Search the records below for the word "offset", then return every line where it appears.
(Beginning of Records for processing)
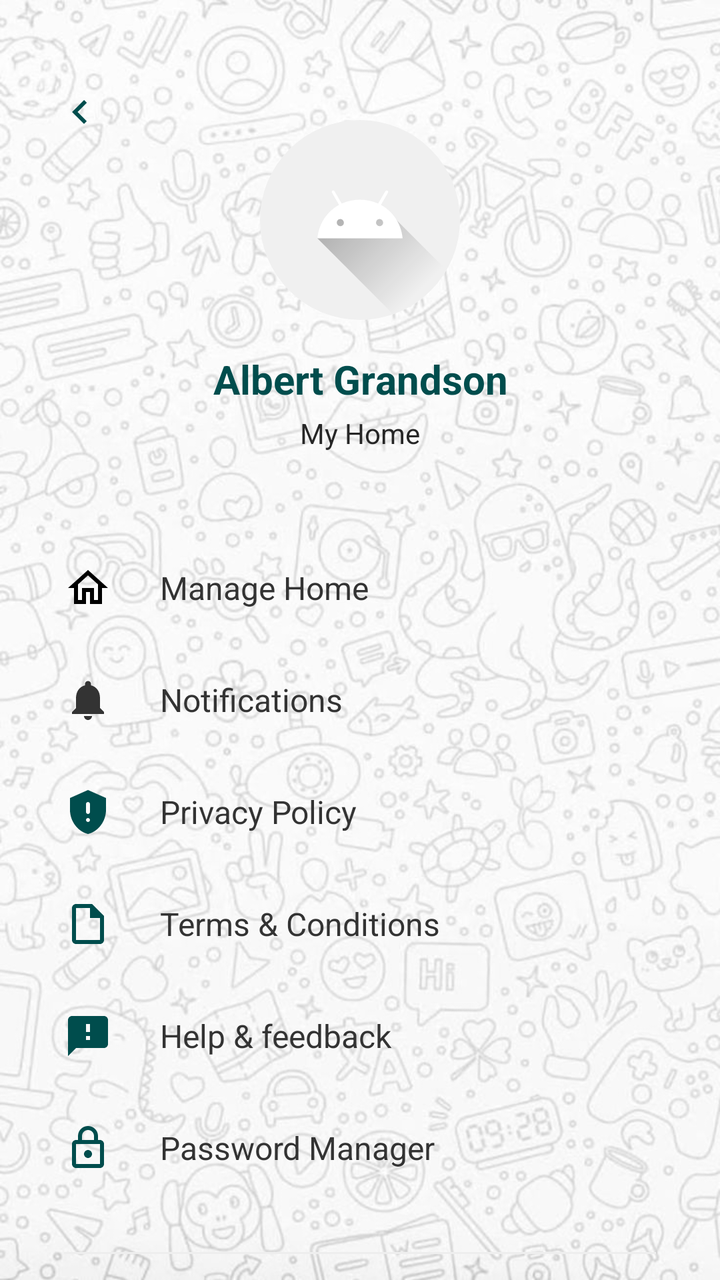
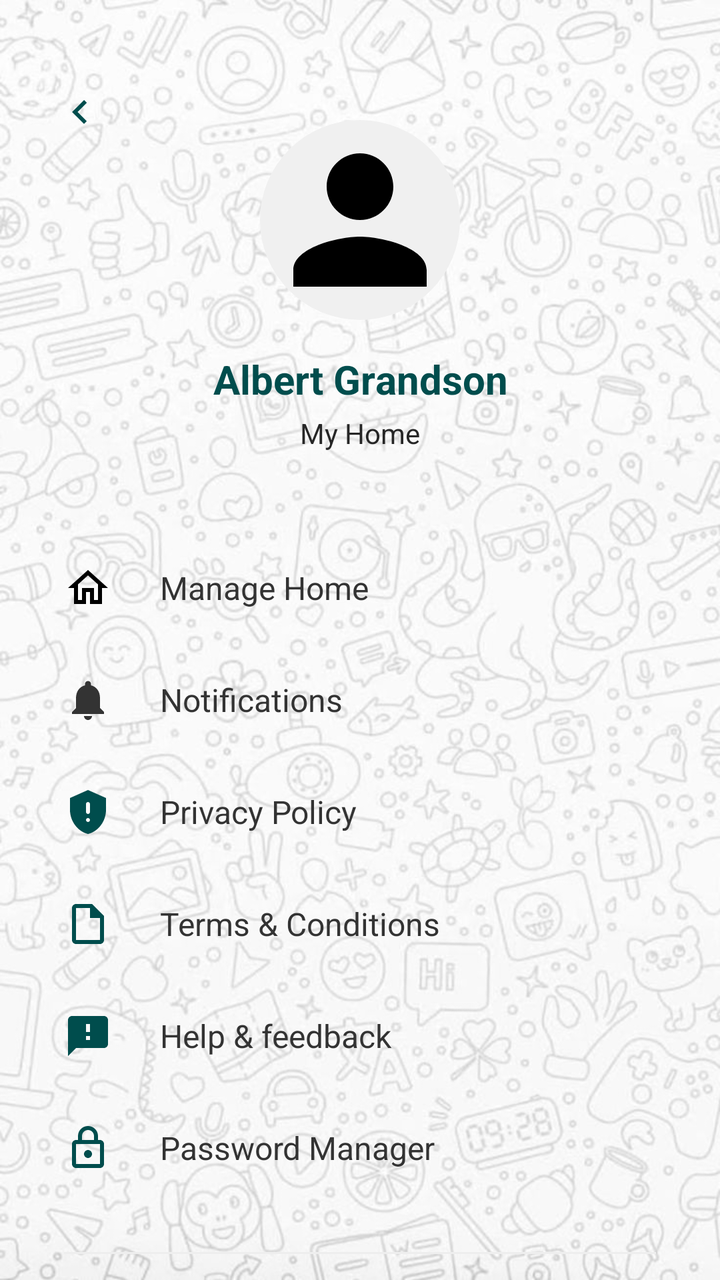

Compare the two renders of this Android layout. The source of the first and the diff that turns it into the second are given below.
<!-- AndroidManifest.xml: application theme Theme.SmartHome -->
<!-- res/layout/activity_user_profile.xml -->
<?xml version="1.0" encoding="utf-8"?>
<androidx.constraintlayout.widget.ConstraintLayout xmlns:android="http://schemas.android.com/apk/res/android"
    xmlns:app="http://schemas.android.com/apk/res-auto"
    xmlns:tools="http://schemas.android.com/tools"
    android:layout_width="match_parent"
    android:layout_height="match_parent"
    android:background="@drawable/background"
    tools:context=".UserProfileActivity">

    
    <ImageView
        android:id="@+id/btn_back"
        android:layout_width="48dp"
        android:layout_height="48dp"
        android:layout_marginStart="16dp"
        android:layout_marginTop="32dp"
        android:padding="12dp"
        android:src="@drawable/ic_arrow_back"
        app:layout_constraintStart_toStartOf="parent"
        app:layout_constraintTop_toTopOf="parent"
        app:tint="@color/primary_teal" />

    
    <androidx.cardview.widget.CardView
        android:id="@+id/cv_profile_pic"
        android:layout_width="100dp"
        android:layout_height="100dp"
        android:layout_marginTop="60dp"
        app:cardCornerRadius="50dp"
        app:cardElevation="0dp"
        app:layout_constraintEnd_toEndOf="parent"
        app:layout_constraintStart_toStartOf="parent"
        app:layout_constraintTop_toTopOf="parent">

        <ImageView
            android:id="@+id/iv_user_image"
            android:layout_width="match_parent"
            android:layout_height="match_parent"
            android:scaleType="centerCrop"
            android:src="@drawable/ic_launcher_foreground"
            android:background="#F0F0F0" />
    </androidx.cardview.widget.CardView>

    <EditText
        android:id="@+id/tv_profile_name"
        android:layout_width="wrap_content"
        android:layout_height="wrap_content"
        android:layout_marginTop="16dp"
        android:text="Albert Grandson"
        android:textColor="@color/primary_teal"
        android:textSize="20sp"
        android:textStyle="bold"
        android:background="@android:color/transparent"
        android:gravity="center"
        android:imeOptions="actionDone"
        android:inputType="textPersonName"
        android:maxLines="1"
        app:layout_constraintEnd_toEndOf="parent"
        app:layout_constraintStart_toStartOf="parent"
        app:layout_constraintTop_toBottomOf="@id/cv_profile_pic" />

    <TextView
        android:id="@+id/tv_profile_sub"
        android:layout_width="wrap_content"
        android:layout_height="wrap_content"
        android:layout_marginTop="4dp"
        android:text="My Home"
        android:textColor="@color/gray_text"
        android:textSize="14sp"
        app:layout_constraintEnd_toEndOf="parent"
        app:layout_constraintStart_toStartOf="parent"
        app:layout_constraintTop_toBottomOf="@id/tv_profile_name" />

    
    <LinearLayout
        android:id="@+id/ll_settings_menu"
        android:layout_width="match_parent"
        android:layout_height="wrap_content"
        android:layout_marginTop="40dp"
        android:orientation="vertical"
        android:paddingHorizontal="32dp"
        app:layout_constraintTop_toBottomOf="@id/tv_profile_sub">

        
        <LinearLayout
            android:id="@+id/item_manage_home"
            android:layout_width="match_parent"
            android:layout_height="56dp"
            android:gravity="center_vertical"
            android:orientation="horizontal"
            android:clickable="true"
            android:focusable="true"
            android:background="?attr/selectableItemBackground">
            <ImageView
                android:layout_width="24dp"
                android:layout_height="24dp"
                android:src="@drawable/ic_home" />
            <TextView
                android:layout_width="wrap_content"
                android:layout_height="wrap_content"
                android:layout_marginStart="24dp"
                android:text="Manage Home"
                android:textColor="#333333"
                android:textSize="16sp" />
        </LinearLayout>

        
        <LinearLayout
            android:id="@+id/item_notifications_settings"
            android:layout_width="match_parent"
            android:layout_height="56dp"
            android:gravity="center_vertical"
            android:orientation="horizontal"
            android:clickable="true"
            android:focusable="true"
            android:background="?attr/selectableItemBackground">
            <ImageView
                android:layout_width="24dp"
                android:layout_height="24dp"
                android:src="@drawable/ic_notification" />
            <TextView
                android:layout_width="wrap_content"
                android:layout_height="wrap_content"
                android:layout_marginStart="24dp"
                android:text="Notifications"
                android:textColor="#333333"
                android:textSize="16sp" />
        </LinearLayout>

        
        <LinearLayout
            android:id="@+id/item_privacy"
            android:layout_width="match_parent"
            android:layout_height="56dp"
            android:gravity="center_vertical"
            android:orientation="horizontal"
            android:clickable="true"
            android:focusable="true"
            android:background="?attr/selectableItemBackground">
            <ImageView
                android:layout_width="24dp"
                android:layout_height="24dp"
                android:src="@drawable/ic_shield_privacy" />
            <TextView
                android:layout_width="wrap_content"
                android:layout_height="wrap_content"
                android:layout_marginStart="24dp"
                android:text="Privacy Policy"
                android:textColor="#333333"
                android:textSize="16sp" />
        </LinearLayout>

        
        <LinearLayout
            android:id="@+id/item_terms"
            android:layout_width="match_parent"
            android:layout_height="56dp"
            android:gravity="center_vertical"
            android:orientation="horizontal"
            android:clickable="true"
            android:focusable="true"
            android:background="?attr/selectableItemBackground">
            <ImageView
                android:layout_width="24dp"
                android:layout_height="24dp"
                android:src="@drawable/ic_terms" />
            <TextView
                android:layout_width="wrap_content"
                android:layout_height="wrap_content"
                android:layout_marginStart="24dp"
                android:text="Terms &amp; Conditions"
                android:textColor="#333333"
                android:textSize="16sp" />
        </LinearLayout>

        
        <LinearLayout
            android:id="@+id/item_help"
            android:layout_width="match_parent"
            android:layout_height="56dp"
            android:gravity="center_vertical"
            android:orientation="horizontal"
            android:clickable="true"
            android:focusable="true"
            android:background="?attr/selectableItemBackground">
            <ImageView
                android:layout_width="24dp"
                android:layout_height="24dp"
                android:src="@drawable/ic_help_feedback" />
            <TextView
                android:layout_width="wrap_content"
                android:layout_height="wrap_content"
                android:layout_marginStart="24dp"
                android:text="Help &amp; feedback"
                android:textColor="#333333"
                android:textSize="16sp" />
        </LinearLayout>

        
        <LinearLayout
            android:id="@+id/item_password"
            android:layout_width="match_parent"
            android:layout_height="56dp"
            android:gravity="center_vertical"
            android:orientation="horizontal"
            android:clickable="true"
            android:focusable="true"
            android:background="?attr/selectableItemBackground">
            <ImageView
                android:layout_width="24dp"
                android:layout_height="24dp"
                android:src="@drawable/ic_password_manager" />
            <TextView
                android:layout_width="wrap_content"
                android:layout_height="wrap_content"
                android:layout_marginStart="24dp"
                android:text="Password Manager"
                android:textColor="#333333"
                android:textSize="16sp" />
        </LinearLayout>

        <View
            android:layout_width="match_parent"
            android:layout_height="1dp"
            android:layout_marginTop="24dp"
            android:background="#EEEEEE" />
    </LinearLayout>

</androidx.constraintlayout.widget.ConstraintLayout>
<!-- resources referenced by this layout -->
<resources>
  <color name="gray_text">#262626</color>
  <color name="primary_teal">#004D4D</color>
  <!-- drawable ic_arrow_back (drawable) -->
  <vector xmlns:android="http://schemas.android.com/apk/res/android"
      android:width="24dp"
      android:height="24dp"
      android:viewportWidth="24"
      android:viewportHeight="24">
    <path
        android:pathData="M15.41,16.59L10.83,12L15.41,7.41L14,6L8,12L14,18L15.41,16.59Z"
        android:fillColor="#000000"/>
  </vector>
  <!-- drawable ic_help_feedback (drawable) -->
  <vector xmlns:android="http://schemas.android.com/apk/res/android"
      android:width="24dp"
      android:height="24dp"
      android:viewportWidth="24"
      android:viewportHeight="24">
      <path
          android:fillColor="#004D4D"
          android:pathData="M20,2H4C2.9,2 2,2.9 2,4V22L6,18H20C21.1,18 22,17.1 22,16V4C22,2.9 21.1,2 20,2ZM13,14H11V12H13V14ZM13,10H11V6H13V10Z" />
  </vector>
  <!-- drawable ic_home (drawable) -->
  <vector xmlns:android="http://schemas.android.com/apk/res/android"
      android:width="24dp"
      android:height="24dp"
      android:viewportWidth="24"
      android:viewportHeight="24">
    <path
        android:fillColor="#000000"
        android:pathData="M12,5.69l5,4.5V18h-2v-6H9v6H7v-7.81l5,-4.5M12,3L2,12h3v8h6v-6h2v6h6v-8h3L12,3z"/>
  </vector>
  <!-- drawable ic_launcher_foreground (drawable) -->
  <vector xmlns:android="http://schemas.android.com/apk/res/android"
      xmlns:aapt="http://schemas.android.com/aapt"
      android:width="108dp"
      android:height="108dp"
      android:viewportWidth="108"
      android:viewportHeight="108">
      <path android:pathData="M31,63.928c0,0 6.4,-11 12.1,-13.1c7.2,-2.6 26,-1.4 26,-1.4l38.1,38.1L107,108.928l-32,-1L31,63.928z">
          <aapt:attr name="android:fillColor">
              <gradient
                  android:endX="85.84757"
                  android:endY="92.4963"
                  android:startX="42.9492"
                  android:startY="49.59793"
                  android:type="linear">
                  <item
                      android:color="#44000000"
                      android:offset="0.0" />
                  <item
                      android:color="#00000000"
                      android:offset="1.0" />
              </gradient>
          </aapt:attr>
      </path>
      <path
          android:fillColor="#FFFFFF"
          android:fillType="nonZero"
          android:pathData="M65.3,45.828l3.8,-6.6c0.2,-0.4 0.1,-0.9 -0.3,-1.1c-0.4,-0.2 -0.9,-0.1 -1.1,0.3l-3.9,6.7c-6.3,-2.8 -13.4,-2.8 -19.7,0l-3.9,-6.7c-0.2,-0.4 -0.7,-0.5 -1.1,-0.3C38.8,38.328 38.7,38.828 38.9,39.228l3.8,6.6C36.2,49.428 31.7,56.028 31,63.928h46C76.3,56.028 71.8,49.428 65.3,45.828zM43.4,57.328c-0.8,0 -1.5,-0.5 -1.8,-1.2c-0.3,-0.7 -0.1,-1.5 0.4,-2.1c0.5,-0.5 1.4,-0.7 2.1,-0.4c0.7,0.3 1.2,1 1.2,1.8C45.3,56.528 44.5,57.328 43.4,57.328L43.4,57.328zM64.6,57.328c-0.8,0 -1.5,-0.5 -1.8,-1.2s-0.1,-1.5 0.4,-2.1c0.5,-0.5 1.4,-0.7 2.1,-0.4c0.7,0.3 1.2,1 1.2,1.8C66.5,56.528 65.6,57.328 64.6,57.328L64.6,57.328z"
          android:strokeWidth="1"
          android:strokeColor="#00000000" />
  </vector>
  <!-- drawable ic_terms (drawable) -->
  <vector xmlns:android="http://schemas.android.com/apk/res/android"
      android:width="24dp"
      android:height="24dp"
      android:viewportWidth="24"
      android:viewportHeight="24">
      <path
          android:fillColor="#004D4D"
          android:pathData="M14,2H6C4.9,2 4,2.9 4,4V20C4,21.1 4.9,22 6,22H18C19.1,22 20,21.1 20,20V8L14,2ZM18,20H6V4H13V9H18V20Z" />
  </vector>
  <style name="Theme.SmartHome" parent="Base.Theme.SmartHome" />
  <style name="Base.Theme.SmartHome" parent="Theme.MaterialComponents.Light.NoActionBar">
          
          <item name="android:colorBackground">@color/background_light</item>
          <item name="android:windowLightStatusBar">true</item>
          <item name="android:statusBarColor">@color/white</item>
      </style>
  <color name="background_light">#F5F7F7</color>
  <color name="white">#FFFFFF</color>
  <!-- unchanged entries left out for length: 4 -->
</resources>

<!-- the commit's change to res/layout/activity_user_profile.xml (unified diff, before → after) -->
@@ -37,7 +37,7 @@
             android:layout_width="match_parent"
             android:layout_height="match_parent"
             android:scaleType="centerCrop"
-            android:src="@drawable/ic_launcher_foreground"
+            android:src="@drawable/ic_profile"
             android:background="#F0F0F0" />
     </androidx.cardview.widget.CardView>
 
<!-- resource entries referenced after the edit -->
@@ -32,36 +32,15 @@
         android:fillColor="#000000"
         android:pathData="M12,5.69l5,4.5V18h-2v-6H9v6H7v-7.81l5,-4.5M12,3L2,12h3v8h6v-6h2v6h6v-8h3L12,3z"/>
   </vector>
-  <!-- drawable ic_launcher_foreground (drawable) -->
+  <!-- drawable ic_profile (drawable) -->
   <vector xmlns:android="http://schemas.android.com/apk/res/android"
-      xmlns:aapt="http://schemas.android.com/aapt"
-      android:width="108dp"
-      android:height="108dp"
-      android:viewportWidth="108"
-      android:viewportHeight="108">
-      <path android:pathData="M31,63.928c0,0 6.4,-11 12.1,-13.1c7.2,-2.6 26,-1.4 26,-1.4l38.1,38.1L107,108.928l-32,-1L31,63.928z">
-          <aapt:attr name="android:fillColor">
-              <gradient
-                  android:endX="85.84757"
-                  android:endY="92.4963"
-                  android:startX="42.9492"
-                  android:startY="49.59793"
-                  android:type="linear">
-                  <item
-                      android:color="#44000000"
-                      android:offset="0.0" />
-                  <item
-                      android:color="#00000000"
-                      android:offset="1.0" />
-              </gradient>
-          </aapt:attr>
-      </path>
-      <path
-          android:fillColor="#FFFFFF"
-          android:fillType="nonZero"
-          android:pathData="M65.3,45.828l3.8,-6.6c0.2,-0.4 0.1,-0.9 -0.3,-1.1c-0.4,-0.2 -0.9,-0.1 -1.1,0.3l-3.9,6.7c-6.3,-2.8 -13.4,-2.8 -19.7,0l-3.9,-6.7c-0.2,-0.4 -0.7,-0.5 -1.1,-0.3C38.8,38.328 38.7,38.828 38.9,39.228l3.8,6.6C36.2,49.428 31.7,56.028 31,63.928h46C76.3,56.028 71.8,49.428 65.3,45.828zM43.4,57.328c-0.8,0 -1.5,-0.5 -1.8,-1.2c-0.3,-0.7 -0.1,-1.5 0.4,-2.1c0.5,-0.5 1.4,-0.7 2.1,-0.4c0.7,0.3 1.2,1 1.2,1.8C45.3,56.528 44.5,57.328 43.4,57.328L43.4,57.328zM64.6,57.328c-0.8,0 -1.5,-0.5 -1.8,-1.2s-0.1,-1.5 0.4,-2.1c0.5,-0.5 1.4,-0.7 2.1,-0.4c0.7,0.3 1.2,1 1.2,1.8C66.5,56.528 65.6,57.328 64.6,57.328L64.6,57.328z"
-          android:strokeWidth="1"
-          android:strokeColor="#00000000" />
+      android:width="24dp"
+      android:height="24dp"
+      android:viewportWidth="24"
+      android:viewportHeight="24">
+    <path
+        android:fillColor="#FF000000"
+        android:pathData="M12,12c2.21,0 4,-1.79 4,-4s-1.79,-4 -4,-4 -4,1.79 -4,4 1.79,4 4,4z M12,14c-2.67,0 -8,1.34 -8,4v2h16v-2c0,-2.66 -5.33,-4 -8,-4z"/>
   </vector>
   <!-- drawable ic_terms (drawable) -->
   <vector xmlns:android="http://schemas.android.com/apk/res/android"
(End of Records for processing)
(Beginning of Records for processing)
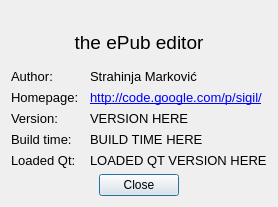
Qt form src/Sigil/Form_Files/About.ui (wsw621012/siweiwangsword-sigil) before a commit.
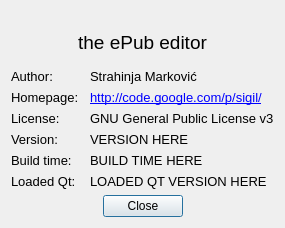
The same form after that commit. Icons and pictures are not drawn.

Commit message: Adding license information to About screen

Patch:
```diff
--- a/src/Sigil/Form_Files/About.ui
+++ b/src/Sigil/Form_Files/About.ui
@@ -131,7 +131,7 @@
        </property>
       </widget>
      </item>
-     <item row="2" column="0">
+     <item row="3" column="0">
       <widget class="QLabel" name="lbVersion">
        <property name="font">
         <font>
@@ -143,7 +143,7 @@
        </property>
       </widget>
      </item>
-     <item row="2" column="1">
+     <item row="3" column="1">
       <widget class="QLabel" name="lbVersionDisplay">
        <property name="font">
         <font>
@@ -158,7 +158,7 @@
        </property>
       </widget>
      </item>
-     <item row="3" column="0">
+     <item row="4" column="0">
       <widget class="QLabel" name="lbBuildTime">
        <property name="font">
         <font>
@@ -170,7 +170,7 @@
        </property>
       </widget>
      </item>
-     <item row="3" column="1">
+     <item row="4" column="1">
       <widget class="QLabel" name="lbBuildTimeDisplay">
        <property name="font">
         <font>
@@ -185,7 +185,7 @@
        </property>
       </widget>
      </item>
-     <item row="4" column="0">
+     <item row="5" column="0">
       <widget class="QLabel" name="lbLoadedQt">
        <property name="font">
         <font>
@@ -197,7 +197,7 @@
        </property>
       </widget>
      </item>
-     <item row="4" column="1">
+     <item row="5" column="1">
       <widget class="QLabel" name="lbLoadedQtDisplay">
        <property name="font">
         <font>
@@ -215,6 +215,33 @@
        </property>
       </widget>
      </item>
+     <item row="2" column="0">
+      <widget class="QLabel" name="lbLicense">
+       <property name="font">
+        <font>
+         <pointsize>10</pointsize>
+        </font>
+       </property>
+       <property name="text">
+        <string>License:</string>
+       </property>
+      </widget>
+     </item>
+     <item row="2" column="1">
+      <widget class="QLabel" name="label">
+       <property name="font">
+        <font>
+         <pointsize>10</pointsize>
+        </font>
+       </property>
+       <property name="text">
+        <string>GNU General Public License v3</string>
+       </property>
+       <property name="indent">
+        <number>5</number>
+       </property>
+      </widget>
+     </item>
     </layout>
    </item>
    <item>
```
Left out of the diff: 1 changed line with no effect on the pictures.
(End of Records for processing)
Reply:
                      android:offset="0.0" />
                      android:offset="1.0" />
-                      android:offset="0.0" />
-                      android:offset="1.0" />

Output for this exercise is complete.